• **TASK TO CARRY OUT**
Down to the last line, copy the records below without any change.

Dataset entries
┄┄┄┄┄┄┄┄┄┄┄┄┄┄┄┄┄┄┄┄

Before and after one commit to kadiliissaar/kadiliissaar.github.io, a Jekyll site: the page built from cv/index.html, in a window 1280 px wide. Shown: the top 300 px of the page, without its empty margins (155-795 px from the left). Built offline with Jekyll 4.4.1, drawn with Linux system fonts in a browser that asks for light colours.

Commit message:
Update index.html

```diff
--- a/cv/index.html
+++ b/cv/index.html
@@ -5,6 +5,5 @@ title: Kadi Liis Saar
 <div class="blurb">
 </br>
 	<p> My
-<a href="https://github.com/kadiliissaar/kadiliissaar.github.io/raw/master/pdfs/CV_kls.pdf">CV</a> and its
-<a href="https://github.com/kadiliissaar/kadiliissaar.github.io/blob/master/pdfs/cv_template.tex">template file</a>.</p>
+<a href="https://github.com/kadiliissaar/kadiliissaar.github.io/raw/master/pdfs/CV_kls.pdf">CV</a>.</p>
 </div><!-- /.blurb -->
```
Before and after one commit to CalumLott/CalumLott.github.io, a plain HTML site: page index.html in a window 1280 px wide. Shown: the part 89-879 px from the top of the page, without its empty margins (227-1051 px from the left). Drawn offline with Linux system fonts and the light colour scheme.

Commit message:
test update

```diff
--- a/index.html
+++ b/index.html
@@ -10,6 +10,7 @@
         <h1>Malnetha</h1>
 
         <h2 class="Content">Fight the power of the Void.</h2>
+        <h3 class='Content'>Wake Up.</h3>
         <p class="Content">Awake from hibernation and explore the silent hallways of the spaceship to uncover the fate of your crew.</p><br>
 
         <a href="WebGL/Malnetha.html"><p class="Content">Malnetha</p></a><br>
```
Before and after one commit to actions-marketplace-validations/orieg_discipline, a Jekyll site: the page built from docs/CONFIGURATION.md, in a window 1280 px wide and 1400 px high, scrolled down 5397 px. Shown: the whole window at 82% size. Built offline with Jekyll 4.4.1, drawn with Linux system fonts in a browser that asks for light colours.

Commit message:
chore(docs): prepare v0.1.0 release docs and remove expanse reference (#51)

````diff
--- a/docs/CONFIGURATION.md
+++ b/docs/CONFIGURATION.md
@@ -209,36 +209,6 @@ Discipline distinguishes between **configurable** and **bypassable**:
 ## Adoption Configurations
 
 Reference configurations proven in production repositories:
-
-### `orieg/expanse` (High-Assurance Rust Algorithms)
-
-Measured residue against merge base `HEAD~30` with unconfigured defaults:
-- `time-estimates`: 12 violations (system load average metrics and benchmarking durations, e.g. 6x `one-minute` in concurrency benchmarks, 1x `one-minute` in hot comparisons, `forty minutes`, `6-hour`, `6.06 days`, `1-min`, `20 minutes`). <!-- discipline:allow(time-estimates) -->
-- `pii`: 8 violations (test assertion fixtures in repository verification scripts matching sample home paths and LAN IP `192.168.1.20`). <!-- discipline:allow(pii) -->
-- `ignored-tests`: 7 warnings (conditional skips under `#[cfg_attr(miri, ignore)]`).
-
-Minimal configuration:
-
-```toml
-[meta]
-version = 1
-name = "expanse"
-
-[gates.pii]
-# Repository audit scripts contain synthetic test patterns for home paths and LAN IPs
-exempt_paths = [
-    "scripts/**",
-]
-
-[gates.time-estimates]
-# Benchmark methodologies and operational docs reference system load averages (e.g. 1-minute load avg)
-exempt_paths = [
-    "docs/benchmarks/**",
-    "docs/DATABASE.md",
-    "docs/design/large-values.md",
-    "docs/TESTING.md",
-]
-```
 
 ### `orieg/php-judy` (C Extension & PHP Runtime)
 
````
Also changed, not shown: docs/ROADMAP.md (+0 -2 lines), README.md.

┄┄┄┄┄┄┄┄┄┄┄┄┄┄┄┄┄┄┄┄

• **TASK SOLUTION**
Before and after one commit to kadiliissaar/kadiliissaar.github.io, a Jekyll site: the page built from cv/index.html, in a window 1280 px wide. Shown: the top 300 px of the page, without its empty margins (155-795 px from the left). Built offline with Jekyll 4.4.1, drawn with Linux system fonts in a browser that asks for light colours.

Commit message:
Update index.html

```diff
--- a/cv/index.html
+++ b/cv/index.html
@@ -5,6 +5,5 @@ title: Kadi Liis Saar
 <div class="blurb">
 </br>
 	<p> My
-<a href="https://github.com/kadiliissaar/kadiliissaar.github.io/raw/master/pdfs/CV_kls.pdf">CV</a> and its
-<a href="https://github.com/kadiliissaar/kadiliissaar.github.io/blob/master/pdfs/cv_template.tex">template file</a>.</p>
+<a href="https://github.com/kadiliissaar/kadiliissaar.github.io/raw/master/pdfs/CV_kls.pdf">CV</a>.</p>
 </div><!-- /.blurb -->
```
Before and after one commit to CalumLott/CalumLott.github.io, a plain HTML site: page index.html in a window 1280 px wide. Shown: the part 89-879 px from the top of the page, without its empty margins (227-1051 px from the left). Drawn offline with Linux system fonts and the light colour scheme.

Commit message:
test update

```diff
--- a/index.html
+++ b/index.html
@@ -10,6 +10,7 @@
         <h1>Malnetha</h1>
 
         <h2 class="Content">Fight the power of the Void.</h2>
+        <h3 class='Content'>Wake Up.</h3>
         <p class="Content">Awake from hibernation and explore the silent hallways of the spaceship to uncover the fate of your crew.</p><br>
 
         <a href="WebGL/Malnetha.html"><p class="Content">Malnetha</p></a><br>
```
Before and after one commit to actions-marketplace-validations/orieg_discipline, a Jekyll site: the page built from docs/CONFIGURATION.md, in a window 1280 px wide and 1400 px high, scrolled down 5397 px. Shown: the whole window at 82% size. Built offline with Jekyll 4.4.1, drawn with Linux system fonts in a browser that asks for light colours.

Commit message:
chore(docs): prepare v0.1.0 release docs and remove expanse reference (#51)

````diff
--- a/docs/CONFIGURATION.md
+++ b/docs/CONFIGURATION.md
@@ -209,36 +209,6 @@ Discipline distinguishes between **configurable** and **bypassable**:
 ## Adoption Configurations
 
 Reference configurations proven in production repositories:
-
-### `orieg/expanse` (High-Assurance Rust Algorithms)
-
-Measured residue against merge base `HEAD~30` with unconfigured defaults:
-- `time-estimates`: 12 violations (system load average metrics and benchmarking durations, e.g. 6x `one-minute` in concurrency benchmarks, 1x `one-minute` in hot comparisons, `forty minutes`, `6-hour`, `6.06 days`, `1-min`, `20 minutes`). <!-- discipline:allow(time-estimates) -->
-- `pii`: 8 violations (test assertion fixtures in repository verification scripts matching sample home paths and LAN IP `192.168.1.20`). <!-- discipline:allow(pii) -->
-- `ignored-tests`: 7 warnings (conditional skips under `#[cfg_attr(miri, ignore)]`).
-
-Minimal configuration:
-
-```toml
-[meta]
-version = 1
-name = "expanse"
-
-[gates.pii]
-# Repository audit scripts contain synthetic test patterns for home paths and LAN IPs
-exempt_paths = [
-    "scripts/**",
-]
-
-[gates.time-estimates]
-# Benchmark methodologies and operational docs reference system load averages (e.g. 1-minute load avg)
-exempt_paths = [
-    "docs/benchmarks/**",
-    "docs/DATABASE.md",
-    "docs/design/large-values.md",
-    "docs/TESTING.md",
-]
-```
 
 ### `orieg/php-judy` (C Extension & PHP Runtime)
 
````
Also changed, not shown: docs/ROADMAP.md (+0 -2 lines), README.md.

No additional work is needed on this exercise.